If you live in L.A. and have writer friends connected to the TV world, you’ve likely heard phrases like “diversity hire” bandied about by well-off white-dude acquaintances more times that you can count. If you live anywhere and have zero friends connected to the TV world, you’ve still probably been present for an uncomfortable #MeToo-focused conversation over the family dinner table, highlighting a bit of an often generational divide that doesn’t seem to be closing anytime soon. Clearly the time is ripe for a sharp workplace comedy that gets to the heart of some of these beyond-hot topics. Unfortunately, Late Night is not that film.
Inspired by writer-actress Mindy Kaling’s own experiences as a “diversity hire” on NBC’s The Office, the film takes aim at the boys’ club that is late-night television, as well as the women who are complicit in reinforcing it. Set in an alternate universe where a woman — Emma Thompson’s character, Katherine Newbury — has actually managed to land a coveted job as a late-night host on one of the major networks (remember, in the year 2019, this is still very much a fantasy), Kaling’s character, Molly, is introduced to us as an aspiring comedian who manages, through a mix of fortuitous timing and a bit of ingenuity, to land a coveted spot as a staff writer in New York City.

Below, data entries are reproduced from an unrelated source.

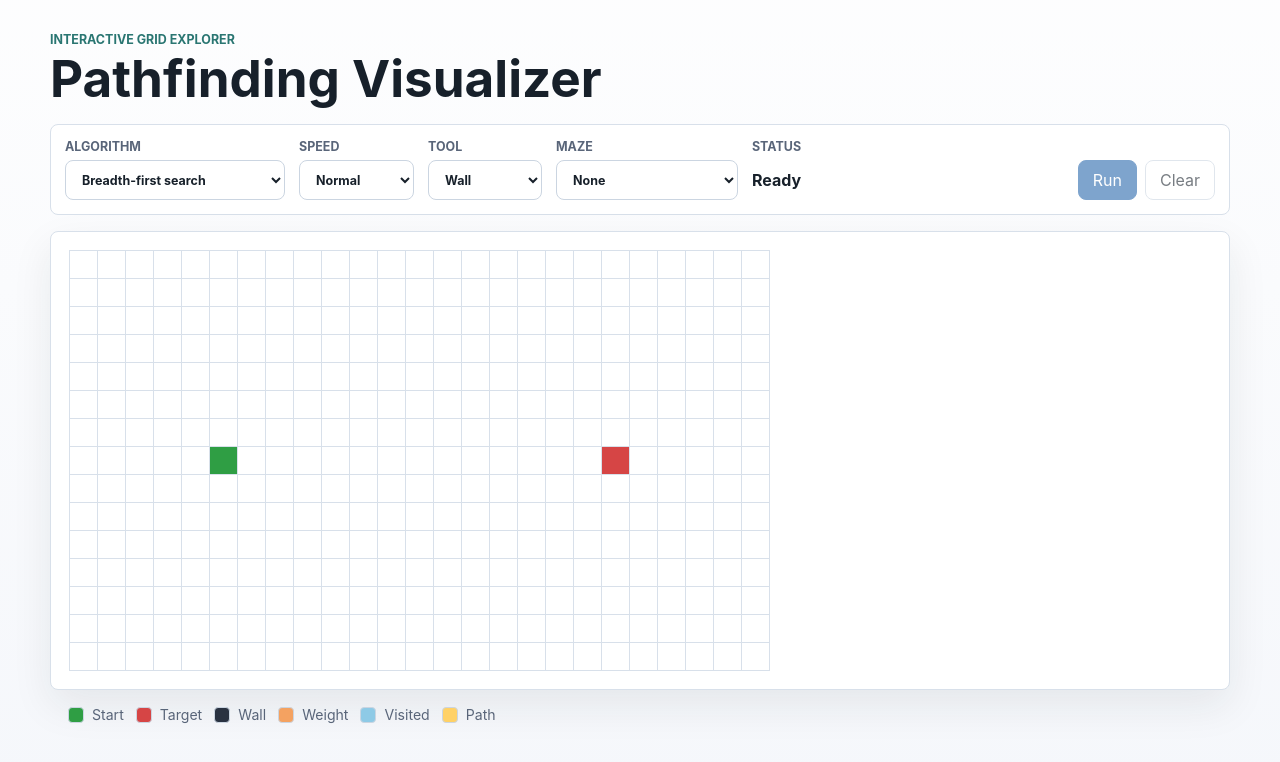
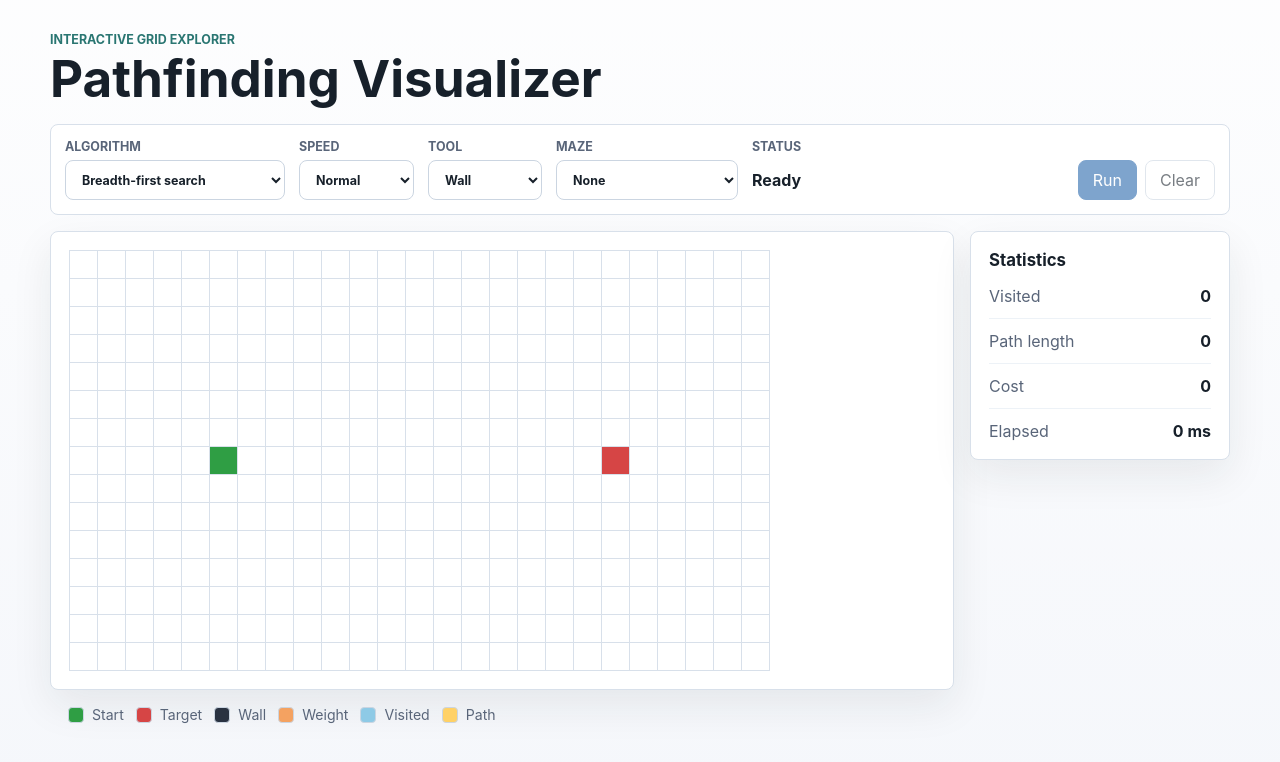
Before and after one commit to edselleighton/pathfinding-visualizer, a React (Vite) app: page / in a window 1280 px wide. Shown: the top 762 px of the page. Built offline with nearby package versions, Linux system fonts and the light colour scheme.

Commit message:
Add statistics panel

```diff
--- a/src/App.jsx
+++ b/src/App.jsx
@@ -1,6 +1,7 @@
 import Header from './components/Header'
 import Toolbar from './components/Toolbar'
 import Workspace from './components/Workspace'
+import StatsPanel from './components/StatsPanel'
 import Legend from './components/Legend'
 
 export default function App() {
@@ -8,7 +9,10 @@ export default function App() {
     <main className="app-shell">
       <Header />
       <Toolbar />
-      <Workspace />
+      <div className="workspace">
+        <Workspace />
+        <StatsPanel />
+      </div>
       <Legend />
     </main>
   )
--- /dev/null
+++ b/src/components/StatsPanel.jsx
@@ -0,0 +1,22 @@
+const STATISTICS = [
+  ['Visited', '0'],
+  ['Path length', '0'],
+  ['Cost', '0'],
+  ['Elapsed', '0 ms'],
+]
+
+export default function StatsPanel() {
+  return (
+    <aside className="stats-panel" aria-labelledby="statistics-title">
+      <h2 id="statistics-title">Statistics</h2>
+      <dl>
+        {STATISTICS.map(([label, value]) => (
+          <div key={label}>
+            <dt>{label}</dt>
+            <dd>{value}</dd>
+          </div>
+        ))}
+      </dl>
+    </aside>
+  )
+}
--- a/src/styles.css
+++ b/src/styles.css
@@ -195,6 +195,10 @@ h2 {
   box-shadow: 0 16px 40px var(--panel-shadow);
 }
 
+.visualizer {
+  min-width: 0;
+}
+
 .workspace-placeholder {
   min-height: 420px;
   margin-bottom: 16px;
```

Unfortunately, the film stumbles a bit in its characterization of Molly, and that’s in good part due to Kaling’s script. The self-deprecating tone she often took on The Mindy Project just doesn’t serve her as well here. After all, getting a job as a staff writer is no mean feat even if you are a hard-working, highly qualified, very funny person with decent connections, so the script’s decision to underline Molly’s background as a “factory worker” feels misguided — especially when it devotes so little time to what appears to be her character’s actually somewhat robust background in standup. She’s not hitting barely attended open-mic nights, when we actually see her work: She’s emceeing what appears to be a sold-out comedy benefit in a decently sized theater, and she clearly knows how to work a crowd. She’s put in the work.

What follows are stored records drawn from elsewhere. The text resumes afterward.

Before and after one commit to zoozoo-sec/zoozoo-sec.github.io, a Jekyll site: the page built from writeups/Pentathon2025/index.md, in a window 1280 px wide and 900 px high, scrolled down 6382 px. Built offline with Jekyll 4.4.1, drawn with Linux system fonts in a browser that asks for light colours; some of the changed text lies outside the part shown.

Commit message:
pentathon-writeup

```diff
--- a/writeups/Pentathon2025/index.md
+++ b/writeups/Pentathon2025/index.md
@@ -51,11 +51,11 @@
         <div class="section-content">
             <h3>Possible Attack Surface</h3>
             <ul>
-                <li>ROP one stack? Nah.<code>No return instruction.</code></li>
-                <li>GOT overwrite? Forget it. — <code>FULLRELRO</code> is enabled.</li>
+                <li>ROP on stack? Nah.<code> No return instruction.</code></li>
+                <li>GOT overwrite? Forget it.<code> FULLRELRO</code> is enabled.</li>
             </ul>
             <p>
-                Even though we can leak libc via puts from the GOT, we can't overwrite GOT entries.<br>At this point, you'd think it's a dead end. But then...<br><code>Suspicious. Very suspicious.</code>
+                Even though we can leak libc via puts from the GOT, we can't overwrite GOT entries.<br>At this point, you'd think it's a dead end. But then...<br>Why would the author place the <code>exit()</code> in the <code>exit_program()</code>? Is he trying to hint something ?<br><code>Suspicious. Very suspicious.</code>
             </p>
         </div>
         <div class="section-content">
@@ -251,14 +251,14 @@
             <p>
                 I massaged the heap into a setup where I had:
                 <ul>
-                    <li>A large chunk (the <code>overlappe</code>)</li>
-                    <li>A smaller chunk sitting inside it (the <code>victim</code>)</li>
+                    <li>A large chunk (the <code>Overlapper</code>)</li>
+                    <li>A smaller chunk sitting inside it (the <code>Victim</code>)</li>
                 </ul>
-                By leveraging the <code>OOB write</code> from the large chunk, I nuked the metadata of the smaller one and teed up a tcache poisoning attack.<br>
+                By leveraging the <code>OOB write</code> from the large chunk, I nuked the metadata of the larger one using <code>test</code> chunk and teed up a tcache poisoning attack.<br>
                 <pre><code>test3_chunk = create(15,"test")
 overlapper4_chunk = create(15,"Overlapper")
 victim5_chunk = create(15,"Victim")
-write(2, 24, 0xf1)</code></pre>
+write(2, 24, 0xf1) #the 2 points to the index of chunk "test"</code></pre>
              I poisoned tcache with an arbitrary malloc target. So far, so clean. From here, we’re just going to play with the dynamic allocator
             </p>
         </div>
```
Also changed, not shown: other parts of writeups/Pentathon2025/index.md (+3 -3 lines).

It’s also hard to highlight Molly’s journey when the great Emma Thompson is such a powerhouse as Katherine, a dismissive, workaholic, sharp-tongued comedian who is facing a bit of a personal crisis in her show’s 17th season. Thompson is so good at conveying the pain and humiliation her character feels as she’s confronted with the possibility that her tenure at her own show may be coming to an end. Late Night with Katherine Newbury has gotten stale and formulaic, and it’s little surprise, given that she’s got a writing staff comprised solely of white dudes with Ivy League backgrounds and a whole lot of entitlement. Katherine is wary to connect with her audience or share much of herself with her viewers, and the network — led by a cold executive played with gusto by Amy Ryan — has decided it’s time to force her out and bring in a suitable, more “relevant” (read: Dane Cook-lite) replacement.
Directed by Nisha Ganatra, the film is nicely paced and engaging, and there’s a lot of fun to be had, especially where the homogeneous bro culture of the writers’ room is concerned. The supporting cast really delivers, and Kaling’s script nails the romantic subplot featuring Hugh Dancy’s alterna-comedy-dude character. I don’t want to spoil anything there, but that all felt refreshingly true to life, and I suspect it got a few of us thinking about who the real-life inspiration could have been (we have suspects). On a similar note, the film’s denouement is sweet and subtle, offering up a happy ending without overshadowing the female empowerment narrative. Ultimately, however, Late Night (much like the tepid shows it’s skewering) just doesn’t have the bite or the might we need in 2019.